It is important to clarify that digitization doesn’t mean standardization. To the contrary, it is about engaging clients on a personal level and delivering additional, tailored products and services.

Winning next-generation and new middle class

In more developed and established wealth management markets, such as Europe, clients tend to be older. The median client age is roughly 60 years old. Further, until recent years, most of these clients had relatively straightforward needs, especially with regards to any offshore banking. This has led to next-generation clients often being neglected, with their needs not generally considered.

As a result, there has been minimal attention paid to the various behavioural differences between the generations. For example, while the first-generation wealthy typically seek more personal attention, their children are looking for greater efficiency, fairer pricing and outperformance.

Further we are observing a shifting landscape and mindset in all the emerging markets. There is a rising middle class of young professional who have embedded online services in their daily life. The expectations are driven by their experiences with online retail channels.

The 3-phase model

Unfortunately, there is no “one size fits all” solution. The key success drivers of the actual business model have to be analysed very carefully before a digital journey can be defined.

If you don’t have a viable sourcing channel for new clients today, it is a wrong assumption that a digital journey will solve this problem. On the other hand, if you are gifted with a high number of existing clients, ideally using already some digital services, it is very likely that an additional digital offer will receive great acceptance. Further we don’t recommend to change the distribution channel drastically. If your clients are used to a high service level and to personal interaction with an advisor it is the right approach to introduce a digital journey gradually with the support of the client advisor.

How to Transform Your Organization

Digital transformation is only successful if digital readiness is prepared very diligently. This must start internally within a top-down process. From the digital vision a suitable business and operational model must be defined with leads to the digital strategy of a financial institution.


Internal Transformation: #1 Digital Pre-requisites + #2 Digital enablers | External transformation: #3 Digital Offering Management + #4 Digital Leverage + #5 Digital Experience

Closing remarks

Digital readiness from clients is increasing in today’s world very rapidly. Client behavioural patterns we see today in online retail will find their way into financial service industry. For payment services and pure brokerage this development has taken place already to a very large extend.

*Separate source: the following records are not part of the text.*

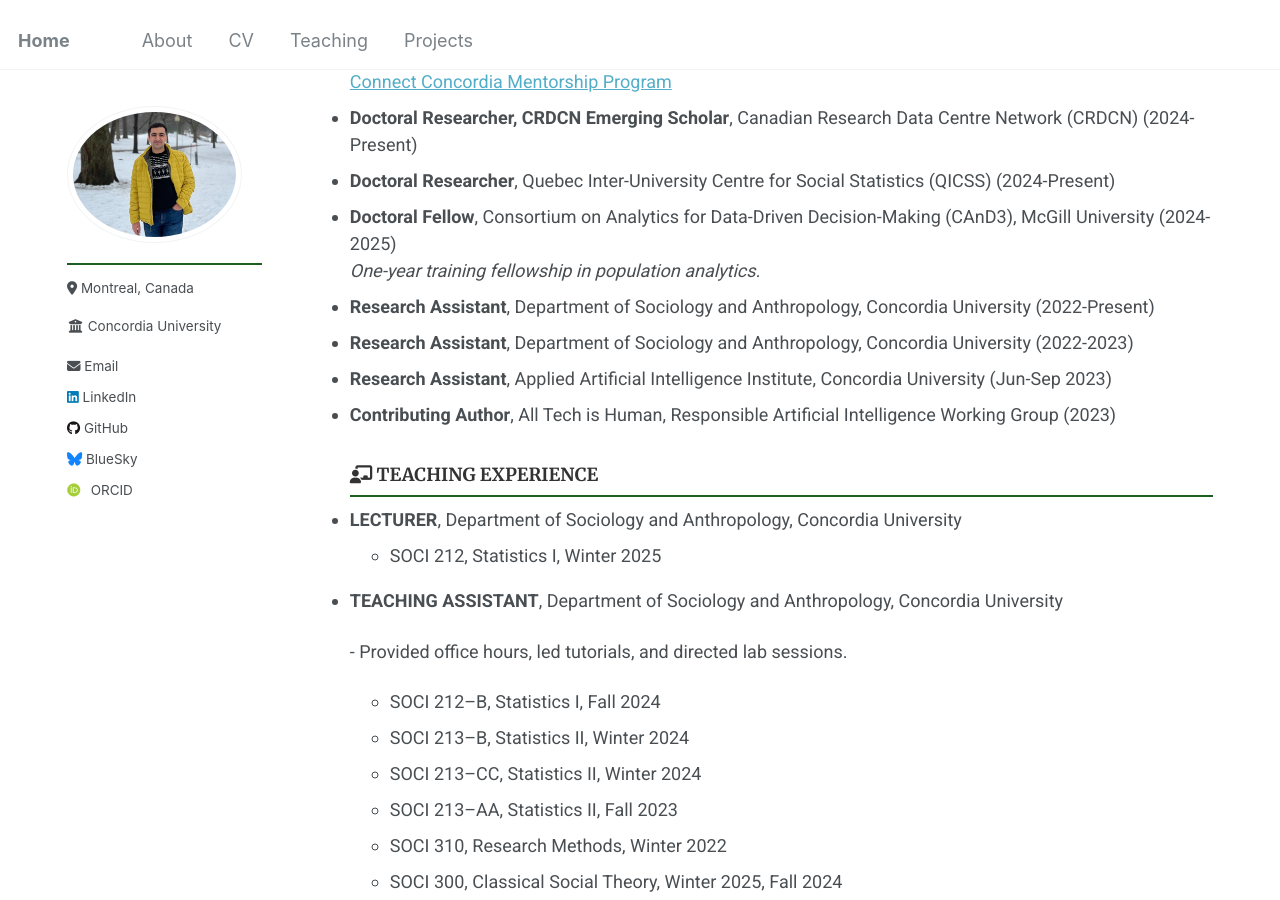
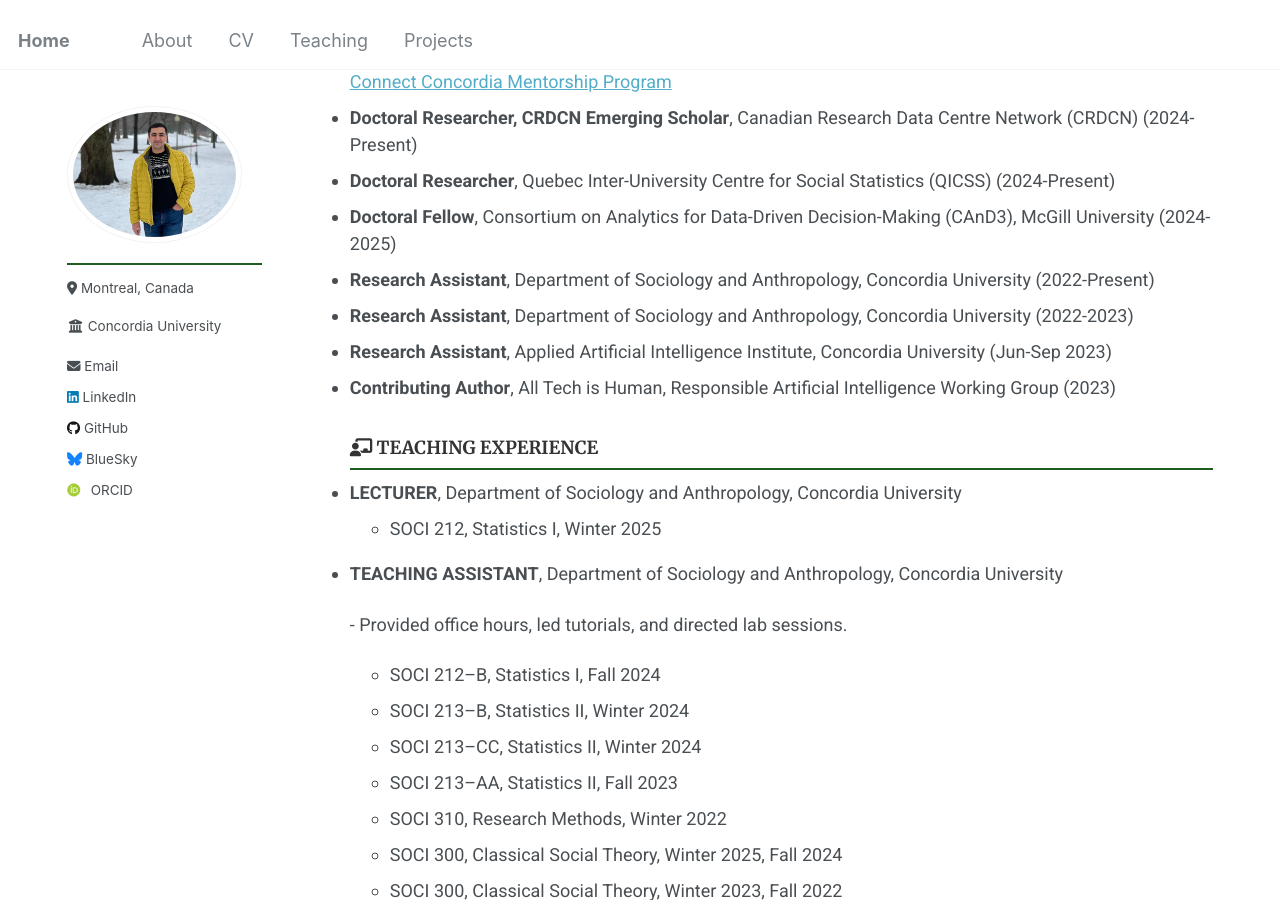
Before and after one commit to Mohsnmonji/mohsnmonji.github.io, a Jekyll site: the page built from _pages/Curriculum Vitae.md, in a window 1280 px wide and 900 px high, scrolled down 799 px. Built offline with Jekyll 4.4.1, drawn with Linux system fonts in a browser that asks for light colours; some web fonts are replaced.

Commit message:
Update Curriculum Vitae.md

```diff
--- a/_pages/Curriculum Vitae.md
+++ b/_pages/Curriculum Vitae.md
@@ -50,7 +50,6 @@ author_profile: true
 - **Doctoral Researcher, CRDCN Emerging Scholar**, Canadian Research Data Centre Network (CRDCN) (2024-Present)
 - **Doctoral Researcher**, Quebec Inter-University Centre for Social Statistics (QICSS) (2024-Present)
 - **Doctoral Fellow**, Consortium on Analytics for Data-Driven Decision-Making (CAnD3), McGill University (2024-2025)
-  *One-year training fellowship in population analytics.*
 - **Research Assistant**, Department of Sociology and Anthropology, Concordia University (2022-Present)
 - **Research Assistant**, Department of Sociology and Anthropology, Concordia University (2022-2023)
 - **Research Assistant**, Applied Artificial Intelligence Institute, Concordia University (Jun-Sep 2023)
```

The question is why this has not happened yet in the wealth management business? The answer is probably simple, except for some big U.S. players the digital offering for wealth management services has not met the high expectations of these clients yet. Traditional wealth managers were simply to reluctant to change their business models and defining the right IT strategy to move away from their IT legacy system.

On the other hand, SuperApp providers are missing the know-how and required licenses to move very quickly with a superior solution. It will be interesting to see what will be stronger in the future — expertise in wealth management or the digital access to the mass affluent population. To be successful both elements are crucial and must be covered. A key element on the scales will be trust. Wealth management is not a transactional business — it is a long-term relationship between two parties.

But there is no crystal ball needed to predict that this will change now quickly. There is an increasing demand from a growing affluent population. The technical solutions are now available in the market and financial institutions globally have started to develop omni-channel client journey’s. It might still take a while before an affordable access to superior wealth management solutions is the new standard. But we are not speaking decades — we are speaking a few years!